It doesn't help that Brady and Belichick's Patriots were mired in cheating scandals and asterisk titles for most of their time together. First there was the tuck rule game, then SpyGate, and most recently, Deflategate. Brady and Belichick were the perfect villains, because they kept winning, kept (allegedly) cheating and kept getting away with it all.

2. Ndamukong Suh: The Stomper

Ndamukong Suh is one of the NFL's best defensive tackles in the modern NFL. He's been on some great teams, winning Super Bowl LV and making it to the big game twice more.

But, his legacy will forever be defined by a few dirty plays during the beginning of his career. In his first two seasons alone, Suh set the record for most personal fouls in a player's first 32 games (9) and earned two suspensions during his career. Most famously, the DT was suspended for two games for stomping on the arm of Packers lineman Evan Dietrich-Smith.

Suh's certainly improved his reputation since he was named the NFL's "least-liked player" back in 2012, but his early days still earn him top villain status.

1. vontaze burfict: The Dirty Hitter

Vontaze Burfict is the dirtiest player in NFL history.

After earning the title of "meanest man in college football" for his play at Arizona State, the linebacker took his nasty talents to the NFL in 2012. During his first two NFL seasons alone, Burfict received fines for hitting defenseless players, hitting a player in the nuts, grabbing face masks and spearing opponents with his own helmet.

Then, as he became more established in the league, the Bengal took his dirty play to new levels. After four years of goonery, the NFL first suspended Burfict for three games in 2016 for "repeated violations of player safety rules." The next year, he got three more games for a blindside block on Chiefs fullback Anthony Sherman in the preseason.

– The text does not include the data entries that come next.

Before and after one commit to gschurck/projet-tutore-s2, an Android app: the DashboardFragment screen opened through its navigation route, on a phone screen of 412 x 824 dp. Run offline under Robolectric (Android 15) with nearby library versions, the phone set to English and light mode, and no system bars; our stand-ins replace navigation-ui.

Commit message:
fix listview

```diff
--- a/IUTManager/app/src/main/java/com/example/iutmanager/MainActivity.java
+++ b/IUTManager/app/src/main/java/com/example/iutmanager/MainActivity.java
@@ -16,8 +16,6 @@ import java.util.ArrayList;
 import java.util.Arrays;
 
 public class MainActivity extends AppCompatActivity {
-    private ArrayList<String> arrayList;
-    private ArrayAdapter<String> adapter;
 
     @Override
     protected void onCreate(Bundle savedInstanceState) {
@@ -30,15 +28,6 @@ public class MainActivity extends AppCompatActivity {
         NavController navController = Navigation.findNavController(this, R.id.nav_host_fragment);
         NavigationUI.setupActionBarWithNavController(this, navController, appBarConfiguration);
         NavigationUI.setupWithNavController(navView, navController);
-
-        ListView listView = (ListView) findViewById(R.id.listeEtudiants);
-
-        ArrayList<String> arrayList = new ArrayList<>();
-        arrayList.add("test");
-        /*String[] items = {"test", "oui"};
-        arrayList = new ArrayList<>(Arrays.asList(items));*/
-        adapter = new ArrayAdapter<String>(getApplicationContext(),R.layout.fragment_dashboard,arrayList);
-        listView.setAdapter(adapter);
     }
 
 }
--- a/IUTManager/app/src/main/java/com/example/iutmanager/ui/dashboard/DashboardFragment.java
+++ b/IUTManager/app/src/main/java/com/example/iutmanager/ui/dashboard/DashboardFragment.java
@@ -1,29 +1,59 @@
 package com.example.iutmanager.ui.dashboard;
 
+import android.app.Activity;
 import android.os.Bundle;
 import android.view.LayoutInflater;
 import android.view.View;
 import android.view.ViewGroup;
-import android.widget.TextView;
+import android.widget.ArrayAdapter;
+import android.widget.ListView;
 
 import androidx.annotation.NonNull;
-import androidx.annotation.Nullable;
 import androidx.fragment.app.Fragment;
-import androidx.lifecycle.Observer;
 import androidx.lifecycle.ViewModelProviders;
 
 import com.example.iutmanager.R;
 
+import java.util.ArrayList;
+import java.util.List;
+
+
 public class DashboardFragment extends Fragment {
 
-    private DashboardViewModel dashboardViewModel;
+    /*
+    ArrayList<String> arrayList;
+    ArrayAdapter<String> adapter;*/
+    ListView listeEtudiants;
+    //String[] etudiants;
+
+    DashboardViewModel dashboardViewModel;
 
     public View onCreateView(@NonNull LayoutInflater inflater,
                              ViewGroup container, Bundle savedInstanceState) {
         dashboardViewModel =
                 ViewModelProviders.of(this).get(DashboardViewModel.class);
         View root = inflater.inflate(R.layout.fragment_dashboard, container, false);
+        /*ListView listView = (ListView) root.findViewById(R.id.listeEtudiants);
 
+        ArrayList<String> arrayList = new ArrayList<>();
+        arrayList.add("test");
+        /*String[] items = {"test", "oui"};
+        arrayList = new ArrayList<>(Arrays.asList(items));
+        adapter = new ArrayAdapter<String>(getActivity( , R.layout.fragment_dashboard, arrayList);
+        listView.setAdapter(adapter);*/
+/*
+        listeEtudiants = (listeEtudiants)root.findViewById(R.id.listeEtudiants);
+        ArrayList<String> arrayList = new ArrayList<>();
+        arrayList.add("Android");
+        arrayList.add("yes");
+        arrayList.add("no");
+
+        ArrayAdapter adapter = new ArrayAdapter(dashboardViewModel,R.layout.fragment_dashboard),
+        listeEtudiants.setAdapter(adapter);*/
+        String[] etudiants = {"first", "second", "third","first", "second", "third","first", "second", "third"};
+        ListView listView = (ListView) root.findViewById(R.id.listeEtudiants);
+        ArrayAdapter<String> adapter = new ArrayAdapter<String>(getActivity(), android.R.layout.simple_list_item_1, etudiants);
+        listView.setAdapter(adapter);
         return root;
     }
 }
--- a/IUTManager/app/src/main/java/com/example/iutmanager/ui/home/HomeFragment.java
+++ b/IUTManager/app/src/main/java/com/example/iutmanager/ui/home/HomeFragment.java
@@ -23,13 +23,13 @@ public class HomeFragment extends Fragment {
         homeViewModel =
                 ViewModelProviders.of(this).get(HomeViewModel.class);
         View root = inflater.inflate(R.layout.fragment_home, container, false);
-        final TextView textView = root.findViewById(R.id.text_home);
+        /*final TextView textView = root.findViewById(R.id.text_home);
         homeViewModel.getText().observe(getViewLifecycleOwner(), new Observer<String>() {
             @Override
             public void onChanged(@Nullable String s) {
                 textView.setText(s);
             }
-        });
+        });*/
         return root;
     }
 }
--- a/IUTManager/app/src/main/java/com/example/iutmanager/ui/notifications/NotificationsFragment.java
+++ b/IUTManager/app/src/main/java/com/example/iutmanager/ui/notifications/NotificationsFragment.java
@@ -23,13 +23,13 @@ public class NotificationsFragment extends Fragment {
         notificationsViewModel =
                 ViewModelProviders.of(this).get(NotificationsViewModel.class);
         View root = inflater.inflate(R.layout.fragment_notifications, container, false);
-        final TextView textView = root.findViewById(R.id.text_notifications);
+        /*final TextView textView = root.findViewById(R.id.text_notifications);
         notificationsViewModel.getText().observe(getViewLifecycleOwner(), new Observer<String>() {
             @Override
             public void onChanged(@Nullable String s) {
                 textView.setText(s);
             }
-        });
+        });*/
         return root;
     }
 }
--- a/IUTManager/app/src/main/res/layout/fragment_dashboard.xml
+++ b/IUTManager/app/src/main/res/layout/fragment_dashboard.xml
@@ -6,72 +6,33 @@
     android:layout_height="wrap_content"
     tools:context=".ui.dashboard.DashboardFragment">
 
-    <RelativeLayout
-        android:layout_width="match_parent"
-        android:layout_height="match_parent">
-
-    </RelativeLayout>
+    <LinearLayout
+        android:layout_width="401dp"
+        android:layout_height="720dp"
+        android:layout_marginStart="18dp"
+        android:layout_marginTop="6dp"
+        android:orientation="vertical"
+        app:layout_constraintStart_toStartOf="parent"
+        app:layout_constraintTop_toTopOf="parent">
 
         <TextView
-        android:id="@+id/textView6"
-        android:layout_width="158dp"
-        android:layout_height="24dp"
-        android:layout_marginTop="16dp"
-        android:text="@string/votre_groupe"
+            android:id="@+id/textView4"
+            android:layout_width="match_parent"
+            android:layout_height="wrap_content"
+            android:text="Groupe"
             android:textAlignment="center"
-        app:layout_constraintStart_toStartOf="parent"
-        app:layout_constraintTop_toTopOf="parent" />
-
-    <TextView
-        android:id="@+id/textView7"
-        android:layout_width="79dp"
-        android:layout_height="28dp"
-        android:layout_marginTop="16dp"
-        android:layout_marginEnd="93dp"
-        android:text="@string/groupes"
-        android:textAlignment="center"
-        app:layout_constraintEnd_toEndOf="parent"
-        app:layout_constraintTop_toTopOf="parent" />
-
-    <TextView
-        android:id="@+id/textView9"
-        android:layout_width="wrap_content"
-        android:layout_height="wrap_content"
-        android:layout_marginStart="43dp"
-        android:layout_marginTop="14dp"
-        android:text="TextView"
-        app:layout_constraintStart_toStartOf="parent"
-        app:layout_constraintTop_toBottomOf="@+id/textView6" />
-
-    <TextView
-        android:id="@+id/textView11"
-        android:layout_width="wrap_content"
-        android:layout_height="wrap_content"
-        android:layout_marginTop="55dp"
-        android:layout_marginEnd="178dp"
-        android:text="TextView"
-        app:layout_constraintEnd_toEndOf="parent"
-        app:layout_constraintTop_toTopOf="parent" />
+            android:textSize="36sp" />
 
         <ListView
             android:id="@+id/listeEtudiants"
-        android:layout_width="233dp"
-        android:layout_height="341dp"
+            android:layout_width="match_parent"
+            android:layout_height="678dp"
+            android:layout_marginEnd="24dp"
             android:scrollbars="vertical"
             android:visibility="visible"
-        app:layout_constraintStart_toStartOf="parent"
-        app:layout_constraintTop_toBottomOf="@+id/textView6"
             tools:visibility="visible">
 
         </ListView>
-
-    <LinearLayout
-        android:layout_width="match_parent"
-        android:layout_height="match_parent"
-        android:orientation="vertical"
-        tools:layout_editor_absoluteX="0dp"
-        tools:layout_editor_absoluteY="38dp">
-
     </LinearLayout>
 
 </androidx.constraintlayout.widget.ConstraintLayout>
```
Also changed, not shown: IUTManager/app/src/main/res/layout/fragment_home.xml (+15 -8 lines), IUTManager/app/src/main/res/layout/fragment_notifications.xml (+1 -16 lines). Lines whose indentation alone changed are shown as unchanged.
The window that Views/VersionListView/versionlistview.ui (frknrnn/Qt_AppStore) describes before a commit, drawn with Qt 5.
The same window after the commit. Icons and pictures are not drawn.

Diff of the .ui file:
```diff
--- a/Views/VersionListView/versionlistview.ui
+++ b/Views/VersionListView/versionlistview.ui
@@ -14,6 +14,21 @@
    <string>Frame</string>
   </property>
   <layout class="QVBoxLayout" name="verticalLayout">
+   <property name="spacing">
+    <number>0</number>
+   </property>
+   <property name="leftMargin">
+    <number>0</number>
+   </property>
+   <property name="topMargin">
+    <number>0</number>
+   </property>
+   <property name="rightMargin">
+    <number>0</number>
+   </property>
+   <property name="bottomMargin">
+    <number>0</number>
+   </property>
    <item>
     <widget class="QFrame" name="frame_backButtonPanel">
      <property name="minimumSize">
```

In 2018, he found another way to get in trouble, suspended four games for violating the league's PED policy.

And then, in 2019, the big one: After a helmet hit on Jack Doyle in Week 4, the NFL decided they were no longer in the Vontaze Burfict business. The league suspended him for the rest of the season without pay, citing his "flagrant abuse of player safety rules despite multiple warnings from the league." It was the longest suspension for on-field misconduct in modern NFL history.

In total, Burfict was suspended 22 games and fined over $5.3 million during his career, spending just enough time on the field to earn his spot as the NFL's best modern villain.